Your goal:
Pick out the lines in the listing below that contain the word "labs" and copy them.
╭──
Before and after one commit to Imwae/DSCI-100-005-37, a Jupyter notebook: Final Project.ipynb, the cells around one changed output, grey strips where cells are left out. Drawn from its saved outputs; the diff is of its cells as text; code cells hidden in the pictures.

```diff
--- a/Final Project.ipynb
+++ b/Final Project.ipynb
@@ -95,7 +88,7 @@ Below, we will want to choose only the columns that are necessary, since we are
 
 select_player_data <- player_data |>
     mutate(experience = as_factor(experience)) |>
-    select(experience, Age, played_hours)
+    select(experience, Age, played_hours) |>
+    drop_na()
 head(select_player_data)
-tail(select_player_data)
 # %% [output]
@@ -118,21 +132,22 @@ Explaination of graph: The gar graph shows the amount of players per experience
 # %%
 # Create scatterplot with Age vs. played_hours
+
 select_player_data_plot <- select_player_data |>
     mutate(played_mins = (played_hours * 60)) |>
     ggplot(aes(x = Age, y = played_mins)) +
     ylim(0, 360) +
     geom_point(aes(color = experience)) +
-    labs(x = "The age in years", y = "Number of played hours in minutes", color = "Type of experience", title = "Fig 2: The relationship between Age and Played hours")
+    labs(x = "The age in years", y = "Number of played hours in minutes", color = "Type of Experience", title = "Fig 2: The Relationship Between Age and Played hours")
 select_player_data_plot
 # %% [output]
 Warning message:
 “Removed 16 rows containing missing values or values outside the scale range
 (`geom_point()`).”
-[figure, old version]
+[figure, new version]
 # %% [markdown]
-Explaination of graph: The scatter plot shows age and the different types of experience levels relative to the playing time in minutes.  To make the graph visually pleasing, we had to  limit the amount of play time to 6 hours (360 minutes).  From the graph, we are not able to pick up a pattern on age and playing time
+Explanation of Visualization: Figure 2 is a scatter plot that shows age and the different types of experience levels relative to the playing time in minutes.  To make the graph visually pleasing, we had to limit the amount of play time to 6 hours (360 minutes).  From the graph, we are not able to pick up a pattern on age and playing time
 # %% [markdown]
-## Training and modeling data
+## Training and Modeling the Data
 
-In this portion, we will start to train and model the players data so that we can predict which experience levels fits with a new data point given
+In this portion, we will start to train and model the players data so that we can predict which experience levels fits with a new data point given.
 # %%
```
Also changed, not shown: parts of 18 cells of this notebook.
╰──
Written answer:
-    labs(x = "The age in years", y = "Number of played hours in minutes", color = "Type of experience", title = "Fig 2: The relationship between Age and Played hours")
+    labs(x = "The age in years", y = "Number of played hours in minutes", color = "Type of Experience", title = "Fig 2: The Relationship Between Age and Played hours")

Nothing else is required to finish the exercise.